Until recently a major limiting factor on computer cycle time has been the gate, or switch, delays. For vacuum tubes these delays are 10(-5) second, for single transistors 10(-7) second, and for integrated circuits 10(-9) second. With gate delays reduced to a nanosecond, cycle times are now limited by the time required for signals to propagate from one part of the machine to another. The cycle times of today’s supercomputers are between 9 and 20 nanoseconds and are roughly proportional to the linear dimensions of the computer, that is, to the length of the longest wire in the machine.

Figure 2 summarizes the history of computer performance, and the data have been extrapolated into the future by approximation with a modified Gompertz curve. The asymptote to the curve, which represents an upper limit on the speed of a single-processor machine, is about 3 billion operations per second. Is this an accurate forecast in view of developments in integrated circuit technology? Estimates (9, 10) are that a supercomputer built with Josephson-junction technology would have a speed of at most 1 billion operations per second, which is greater than the speed of the Cray-1 or the CYBER 205 by only a factor of 10.

Thus, supercomputers appear to be close to the performance maximum based on our experience with single-processor machines.

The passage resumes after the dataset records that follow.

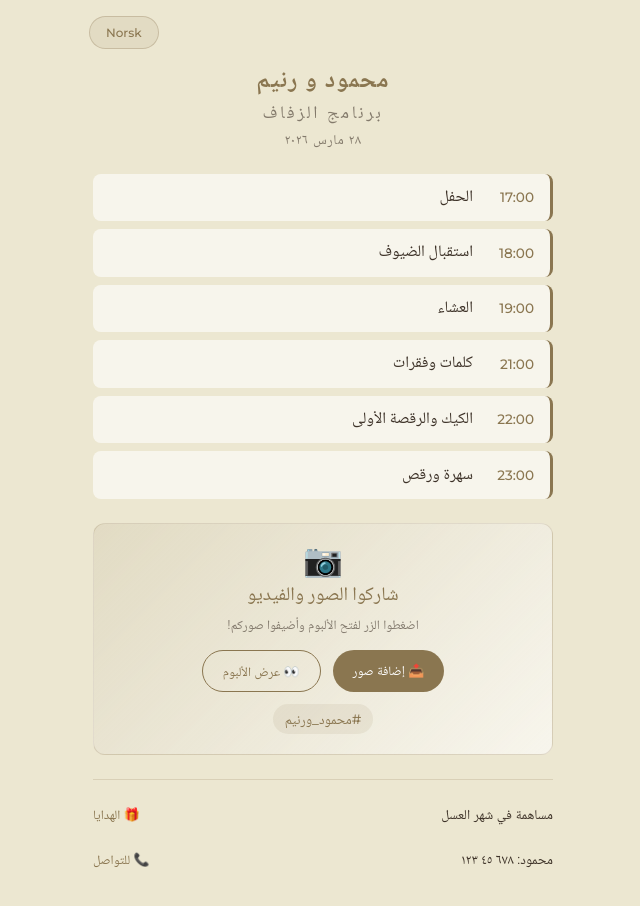
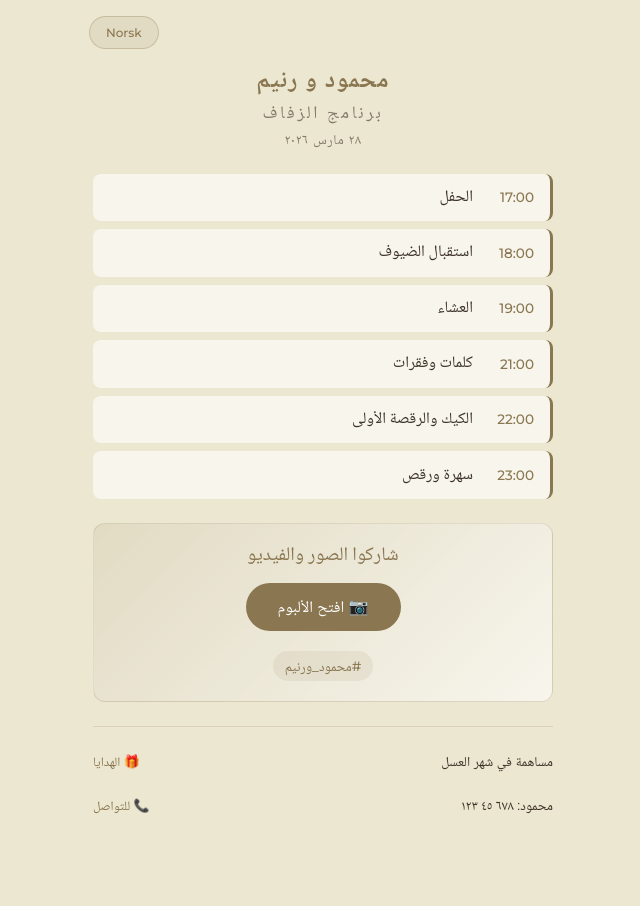
Before and after one commit to mahmoudAndRanim/wedding-program, a React (Vite) app: page / in a window 1280 px wide. Shown: the top 906 px of the page, without its empty margins (317-957 px from the left). After the commit the page ends 856 px from the top, so only its background shows below. Built offline with nearby package versions, Linux system fonts and the light colour scheme.

Commit message:
Simplify photo section to single album button

```diff
--- a/src/App.css
+++ b/src/App.css
@@ -398,11 +398,6 @@
   gap: 0.5rem;
 }
 
-.photo-icon {
-  font-size: 2rem;
-  line-height: 1;
-}
-
 .photo-title {
   font-family: 'Cormorant Garamond', 'Noto Naskh Arabic', serif;
   font-size: 1.2rem;
@@ -411,117 +406,23 @@
   margin: 0;
 }
 
-.photo-desc {
-  font-family: 'Montserrat', 'Noto Naskh Arabic', sans-serif;
-  font-size: 0.8rem;
-  color: var(--text-dim);
-  margin: 0;
-}
-
-.photo-buttons {
-  display: flex;
-  gap: 0.75rem;
-  margin-top: 0.5rem;
-}
-
 .photo-btn {
   font-family: 'Montserrat', 'Noto Naskh Arabic', sans-serif;
-  font-size: 0.8rem;
+  font-size: 1rem;
   font-weight: 500;
-  padding: 0.65rem 1.25rem;
+  padding: 0.75rem 2rem;
   border-radius: 25px;
   text-decoration: none;
+  background: var(--gold);
+  color: white;
+  display: inline-block;
+  margin: 0.5rem 0;
   transition: all 0.3s ease;
 }
 
-.photo-btn.upload {
-  background: var(--gold);
-  color: white;
-}
-
-.photo-btn.upload:hover {
+.photo-btn:hover {
   background: #6d5c3d;
   transform: scale(1.05);
-}
-
-.photo-btn.view {
-  background: transparent;
-  color: var(--gold);
-  border: 1px solid var(--gold);
-}
-
-.photo-btn.view:hover {
-  background: var(--gold);
-  color: white;
-}
-
-/* File upload area */
-.file-upload-area {
-  width: 100%;
-  display: flex;
-  flex-direction: column;
-  align-items: center;
-  gap: 0.5rem;
-  margin: 0.5rem 0;
-}
-
-.file-input {
-  display: none;
-}
-
-.file-label {
-  font-family: 'Montserrat', 'Noto Naskh Arabic', sans-serif;
-  font-size: 0.85rem;
-  font-weight: 500;
-  color: var(--gold);
-  background: var(--white);
-  border: 2px dashed rgba(138, 118, 80, 0.4);
-  padding: 1rem 2rem;
-  border-radius: 10px;
-  cursor: pointer;
-  transition: all 0.3s ease;
-  width: 100%;
-  text-align: center;
-}
-
-.file-label:hover {
-  border-color: var(--gold);
-  background: var(--gold-light);
-}
-
-.file-count {
-  font-family: 'Montserrat', 'Noto Naskh Arabic', sans-serif;
-  font-size: 0.8rem;
-  font-weight: 500;
-  color: var(--gold);
-  background: rgba(138, 118, 80, 0.15);
-  padding: 0.35rem 0.75rem;
-  border-radius: 15px;
-}
-
-.file-count.empty {
-  color: var(--text-dim);
-  background: transparent;
-}
-
-/* Button as button element */
-button.photo-btn {
-  border: none;
-  cursor: pointer;
-}
-
-button.photo-btn.disabled {
-  opacity: 0.5;
-  cursor: not-allowed;
-  transform: none !important;
-}
-
-.photo-tip {
-  font-family: 'Montserrat', 'Noto Naskh Arabic', sans-serif;
-  font-size: 0.7rem;
-  font-style: italic;
-  color: var(--text-dim);
-  margin: 0.25rem 0 0;
 }
 
 .hashtag-tag {
--- a/src/App.jsx
+++ b/src/App.jsx
@@ -67,9 +67,7 @@ const translations = {
     getDirections: 'Veibeskrivelse',
     addToCalendar: 'Legg til i kalender',
     photoTitle: 'Del bilder & video',
-    photoDesc: 'Trykk knappen for å åpne albumet og legg til dine bilder!',
-    photoAddBtn: 'Legg til bilder',
-    photoViewBtn: 'Se albumet',
+    photoBtn: 'Åpne album',
     gift: 'Ønskeliste',
     giftValue: 'Bidrag til bryllupsreise',
     contact: 'Kontakt',
@@ -100,9 +98,7 @@ const translations = {
     getDirections: 'الاتجاهات',
     addToCalendar: 'أضف للتقويم',
     photoTitle: 'شاركوا الصور والفيديو',
-    photoDesc: 'اضغطوا الزر لفتح الألبوم وأضيفوا صوركم!',
-    photoAddBtn: 'إضافة صور',
-    photoViewBtn: 'عرض الألبوم',
+    photoBtn: 'افتح الألبوم',
     gift: 'الهدايا',
     giftValue: 'مساهمة في شهر العسل',
     contact: 'للتواصل',
@@ -189,19 +185,10 @@ function App() {
       {/* Photo sharing */}
       <section className="photo-section">
         <div className="photo-share-box">
-          <div className="photo-icon">📷</div>
           <h3 className="photo-title">{t.photoTitle}</h3>
-          <p className="photo-desc">{t.photoDesc}</p>
-
-          <div className="photo-buttons">
-            <a href={PHOTO_ALBUM_URL} target="_blank" rel="noopener noreferrer" className="photo-btn upload">
-              📤 {t.photoAddBtn}
-            </a>
-            <a href={PHOTO_ALBUM_URL} target="_blank" rel="noopener noreferrer" className="photo-btn view">
-              👀 {t.photoViewBtn}
-            </a>
-          </div>
-
+          <a href={PHOTO_ALBUM_URL} target="_blank" rel="noopener noreferrer" className="photo-btn">
+            📷 {t.photoBtn}
+          </a>
           <div className="hashtag-tag">{t.hashtag}</div>
         </div>
       </section>
```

However, most scientists engaged in solving complex problems of the kind outlined above feel that an increase in speed of at least two orders of magnitude is required. If we are to achieve an increase in speed of this size, we must look to machines with multiple processors arranged in parallel architectures, that is, to machines that perform many operations concurrently. Three types of parallel architecture hold promise of providing the needed hundredfold increase in performance: lockstep vector processors, tightly coupled parallel processors, and massively parallel machines.

Vector processors may be the least promising. It has been shown that to achieve maximum performance from a vector processor requires vectorizing at least 90 percent of the operations involved, but a decade of experience with vector processors has revealed that only about 50 percent of the average problem can be vectorized. However, vector processing may be ideal for those special cases that are amenable to high vectorization.

The second type of architecture employs tightly coupled systems of a few high-performance processors. The so-called asynchronous systems that use a few tightly coupled high-speed processors are a natural evolution from high-speed single-processor systems. Indeed, systems with two to four processors are becoming available (for example, the Cray X-MP, the Cray-2, the Denelcor HEP, and the Control Data Cyber 2XX). Systems with 8 to 16 processors are likely to be available by the end of this decade.

What are the prospects for using the parallelism in such systems to achieve high speed in the execution of a single application? Experience with vector processing has shown that plunging forward without a precise understanding of the factors involved can lead to disastrous results. Such understanding will be even more critical for systems now contemplated that may use up to 1000 processors.

A key issue in the parallel processing of a single application is the speedup achieved, especially its dependence on the number of processors used. We define speedup (S) as the factor by which the execution time for the application changes, that is,”

Buzbee, B.L., and D.H. Sharp. “Perspectives on supercomputing.” Science 227 (1985): 591+.